I opened my eyes. It had been pitch dark when I closed them and the daylight surprised me. With the sleeve of my coat I had to wipe the fog off the window to make out the trooper rapping on it.
“You okay in there?”
“Cold but yeah. The car died on us.”
I followed his gaze to my left. Seth was gone from behind the wheel. I twisted my head around and he wasn’t in the backseat either.
“He was here when I dozed off.”
The trooper straightened up and glanced around. In the frozen fields stretching away from the road toward Canada, nothing but stubble was in sight.
“Let me see your license.”
“I don’t drive.”
“Some other ID then.”
All I had in my wallet was my draft card, which he was a long time studying.
“You’re pretty far from home. Where you headed?”
“You in school there?”
“My brother is.”
“All right. Stay put while I run your name.”
I was telling myself to get a grip—that they couldn’t possibly be after me yet—when he returned from his cruiser.
“I called for a tow, but the truck can’t get here for a while, so come on, I’ll drop you in town at the garage.”
“What about my brother?”
“My guess is we’ll pass him on the way.”
He was right. We’d gone maybe a mile when I saw Seth trudging along the shoulder. Because I was in the caged back of the cruiser, he thought I was under arrest.
In the drafty garage on Main Street, it was barely warmer than outside. The vending machine was on the fritz and the only thing to sit on was a backless bench. An out-of-date pinup calendar was stuck to the cinder-block wall opposite the bench, next to a poster on which the flag was flapping over an injunction to love it or leave it. When the car finally showed up, the garageman laughed at the shape it was in and didn’t even bother to raise the hood.
“Tell you what. I’ll take it off your hands for scrap and knock off half the towing charge.”

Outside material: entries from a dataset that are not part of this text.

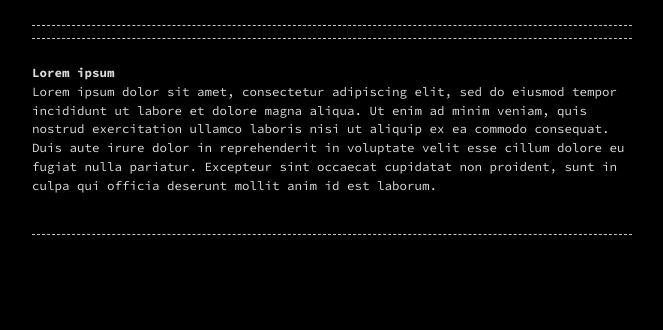
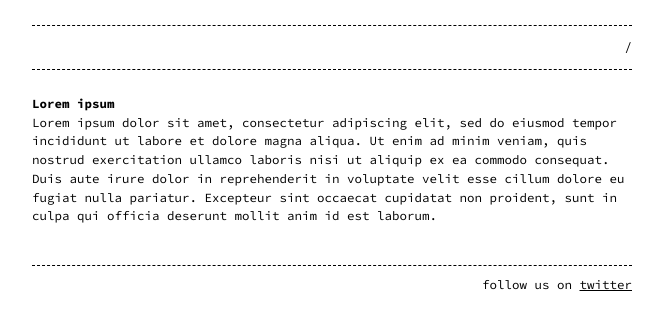
Before and after one commit to CupBlack/CupBlack.github.io, a Jekyll site: the page built from index.md, in a window 1280 px wide. Shown: the top 330 px of the page, without its empty margins (308-971 px from the left). Built offline with Jekyll 4.4.1, drawn with Linux system fonts in a browser that asks for light colours; part of the change alters nothing that is shown.

```diff
--- a/_config.yml
+++ b/_config.yml
@@ -2,7 +2,7 @@
 
 #google_analytics: UA-NNNNNNNN-N
 
-#header_pages:
+header_pages:
   - index.md
   - about.md
 
```
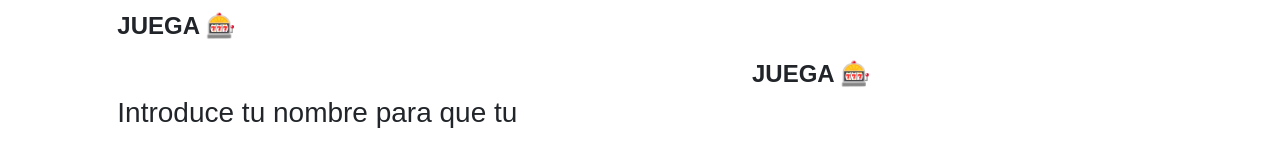
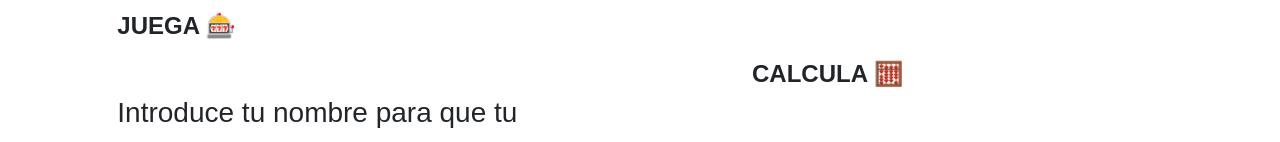
Before and after one commit to antonellaOvO/funciones-operaciones-numeros, a plain HTML site: page index.html in a window 1280 px wide. Shown: the part 184-326 px from the top of the page. Drawn offline with nearby package versions, Linux system fonts and the light colour scheme; a web font is replaced by a local one.

Commit message:
added legend on the 2nd form

```diff
--- a/index.html
+++ b/index.html
@@ -77,7 +77,7 @@
         <h1>2-CALCULO OPERACIÓN A ELEGIR</h1>
         <form id="formTwo" action="/procesar_formulario" method="post">
           <div class="mb-3">
-            <legend class="mb-5">JUEGA 🎰</legend>
+            <legend class="mb-5">CALCULA 🧮</legend>
           </div>
           <div class="my-5">
             <label for="inputNumeroOne" class="fs-3 form-label"
```
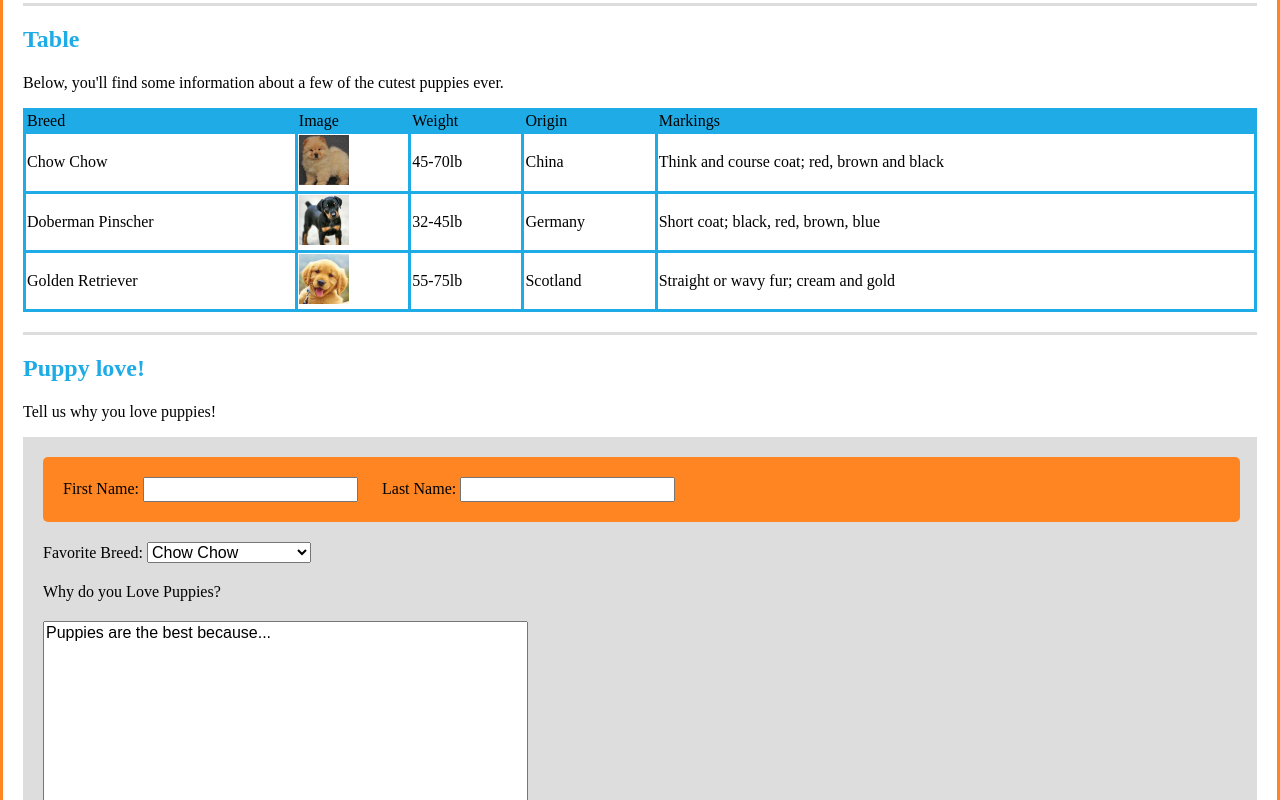
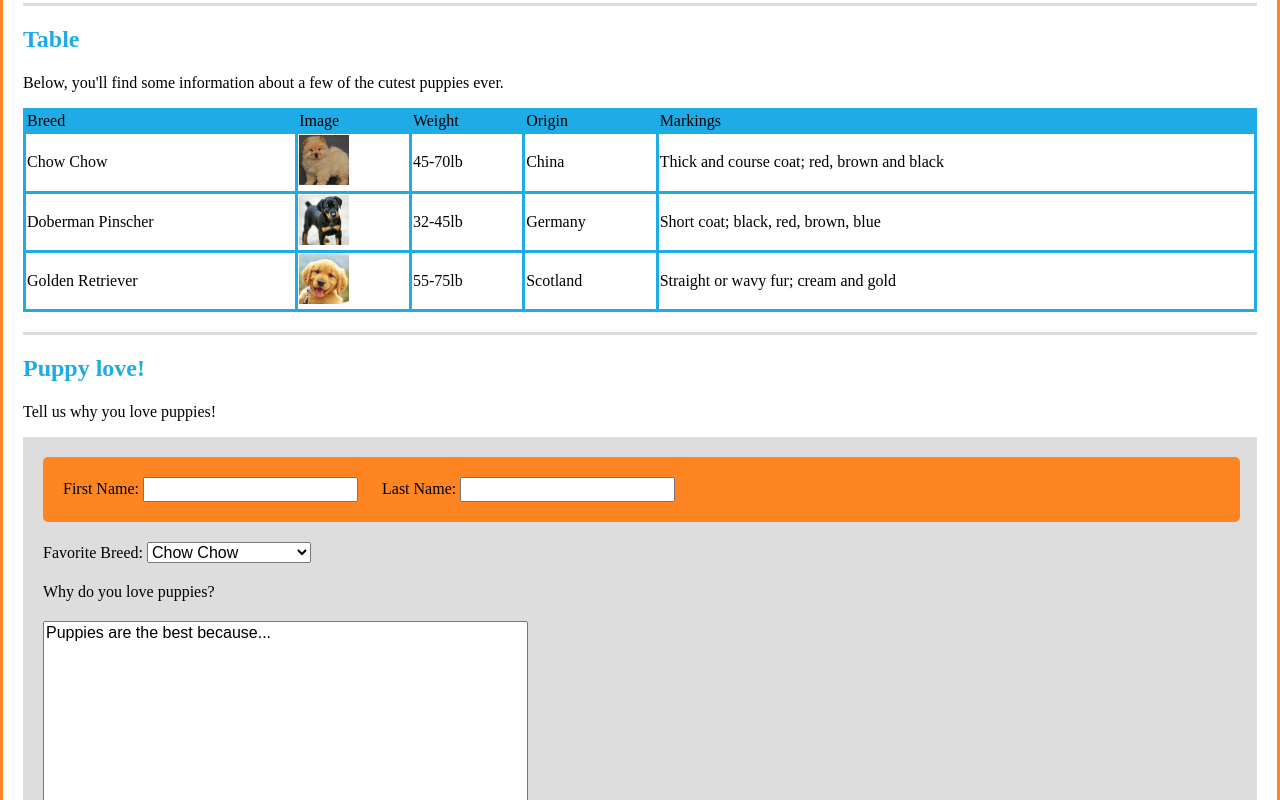
Before and after one commit to DoyleJM80/Puppies---week-1-day-3-assignment, a plain HTML site: page index.html in a window 1280 px wide. Shown: the part 418-1218 px from the top of the page. Drawn offline with Linux system fonts and the light colour scheme.

Commit message:
fixed spelling issues

```diff
--- a/index.html
+++ b/index.html
@@ -57,7 +57,7 @@
                                 <td><img src="img/puppy__12.jpg" alt=""></td>
                                 <td>45-70lb</td>
                                 <td>China</td>
-                                <td>Think and course coat; red, brown and black</td>
+                                <td>Thick and course coat; red, brown and black</td>
                             </tr>
                             <tr>
                                 <td>Doberman Pinscher</td>
@@ -100,7 +100,7 @@
                             </select>
                         </div>
                         <div>
-                            <label for="bio">Why do you Love Puppies?</label>
+                            <label for="bio">Why do you love puppies?</label>
                             <br>
                             <textarea name="bio" id="bio" cols="50" rows="10">Puppies are the best because...</textarea>
                         </div>
```
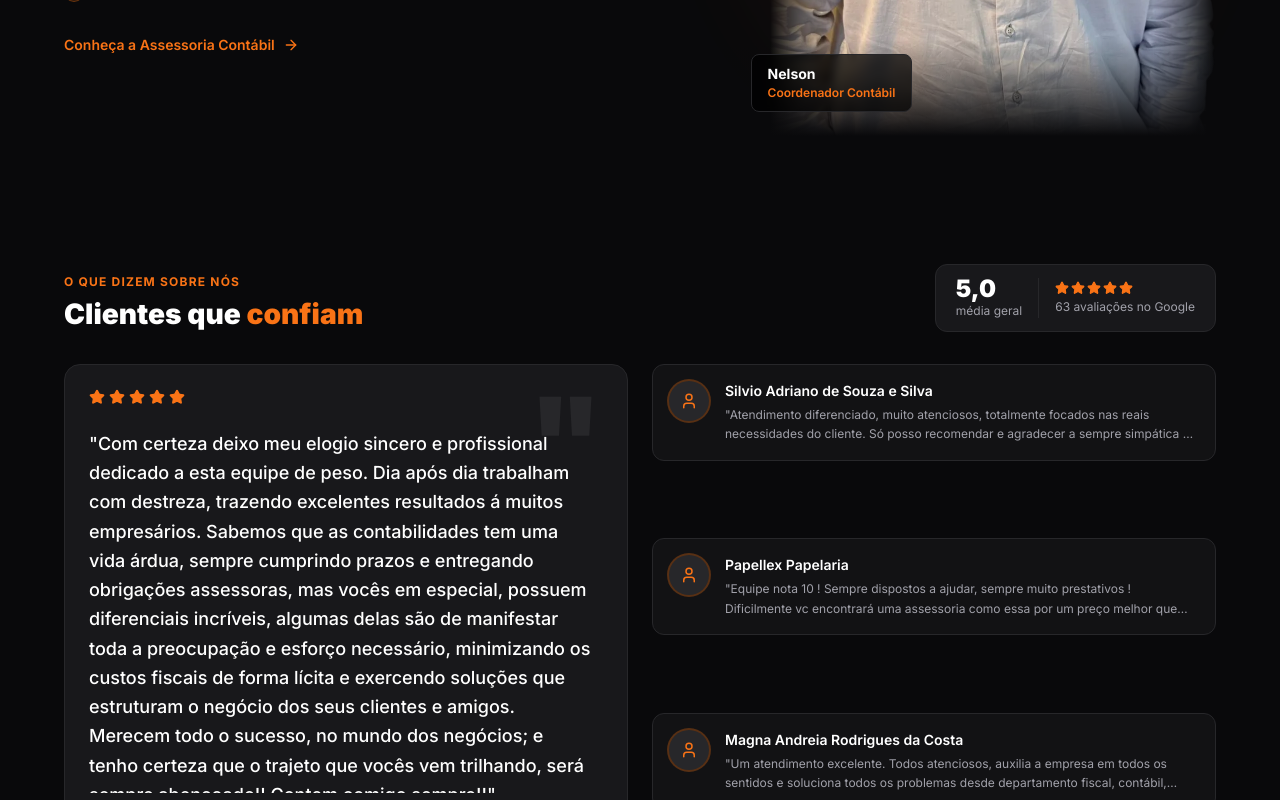
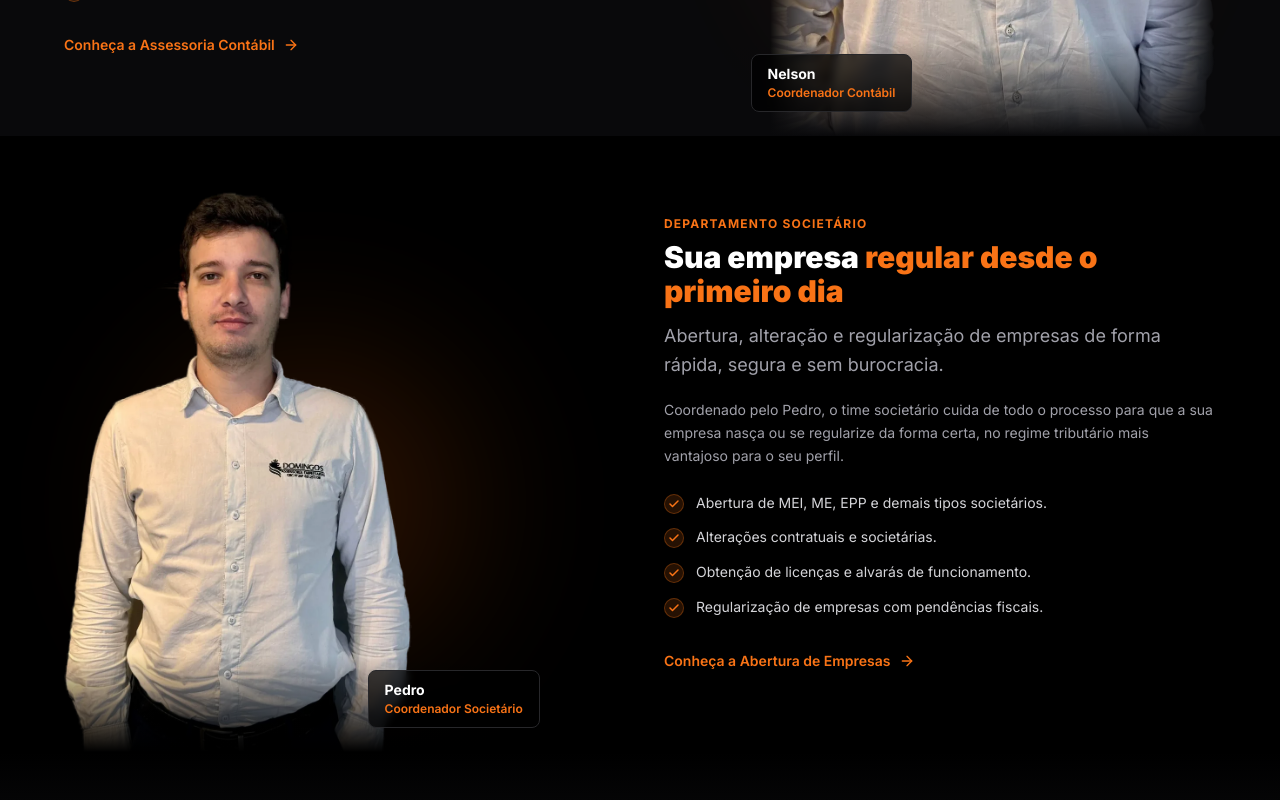
Before and after one commit to Brunera17/Site-Domingos, a React (Vite) app: page / in a window 1280 px wide. Shown: the part 6260-7060 px from the top of the page. Built offline with nearby package versions, Linux system fonts and the light colour scheme.

Commit message:
Home: bloco do Departamento Societário com o Pedro
Foto à esquerda e fundo preto, alternando com o Contábil; textos do
serviço Abertura de Empresas.

Co-Authored-By: Claude Opus 5.5 <noreply@anthropic.com>
Claude-Session: https://claude.ai/code/session_01ARswWtMGAQgvSpiLE4q1vc

```diff
--- /dev/null
+++ b/src/components/sections/SocietarioDestaque.jsx
@@ -0,0 +1,30 @@
+import BlocoDestaque from './BlocoDestaque'
+import fotoPedro from '../../assets/colaboradores/otimizadas/PEDRO_RECORTE.webp'
+
+// Departamento Societário: foto à esquerda e fundo preto, alternando com o
+// bloco do Contábil (foto à direita, fundo cinza). Textos vêm do serviço
+// "Abertura de Empresas" (src/data/services.js).
+export default function SocietarioDestaqueSection() {
+    return (
+        <BlocoDestaque
+            eyebrow="Departamento Societário"
+            title={<>Sua empresa <span className="text-orange-500">regular desde o primeiro dia</span></>}
+            subtitle="Abertura, alteração e regularização de empresas de forma rápida, segura e sem burocracia."
+            paragrafo="Coordenado pelo Pedro, o time societário cuida de todo o processo para que a sua empresa nasça ou se regularize da forma certa, no regime tributário mais vantajoso para o seu perfil."
+            destaques={[
+                'Abertura de MEI, ME, EPP e demais tipos societários.',
+                'Alterações contratuais e societárias.',
+                'Obtenção de licenças e alvarás de funcionamento.',
+                'Regularização de empresas com pendências fiscais.',
+            ]}
+            link={{ to: '/servicos/abertura-regularizacao-empresas', texto: 'Conheça a Abertura de Empresas' }}
+            foto={fotoPedro}
+            fotoAlt="Pedro, Coordenador Societário da Domingos Assessoria"
+            fotoLargura={800}
+            fotoAltura={1287}
+            legenda={{ nome: 'Pedro', cargo: 'Coordenador Societário' }}
+            lado="esquerda"
+            fundo="preto"
+        />
+    )
+}
--- a/src/pages/Home.jsx
+++ b/src/pages/Home.jsx
@@ -9,6 +9,7 @@ import EquipeSection from '../components/sections/Equipe'
 import EquipeDestaqueSection from '../components/sections/EquipeDestaque'
 import FiscalDestaqueSection from '../components/sections/FiscalDestaque'
 import ContabilDestaqueSection from '../components/sections/ContabilDestaque'
+import SocietarioDestaqueSection from '../components/sections/SocietarioDestaque'
 import LocalBusinessSchema from '../components/seo/LocalBusinessSchema'
 import OrganizationSchema from '../components/seo/OrganizationSchema'
 
@@ -50,7 +51,8 @@ export default function Home() {
             <EquipeDestaqueSection />
             <FiscalDestaqueSection />
             <ContabilDestaqueSection />
-            <Spacer variant="gray" />
+            <SocietarioDestaqueSection />
+            <Spacer variant="toGray" />
             <TestemunhosSection />
             <Spacer variant="toBlack" />
             <CTASection />
```
Also changed, not shown: src/assets/colaboradores/otimizadas/PEDRO_RECORTE.webp (added).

As it happened, the Greyhound station was just down the street. A bus for Montreal was leaving in half an hour and he waited with me till it started boarding.
“Sorry I couldn’t get you there.”
“You sure you really want to do this?”
I heaved my duffel bag into the baggage compartment.
“No way I’m buying it for those bastards.”
STEPHEN BAILY is the author of three novels, ten plays, and short stories that have appeared in some twenty-five journals. His novel “Markus Klyner, MD, FBI” is available as a Kindle e-book at https://www.amazon.com/Markus-Klyner-FBI-Stephen-Baily-ebook/dp/B006QAM7Q8
*featured image courtesy of Brian Michael Barbeito*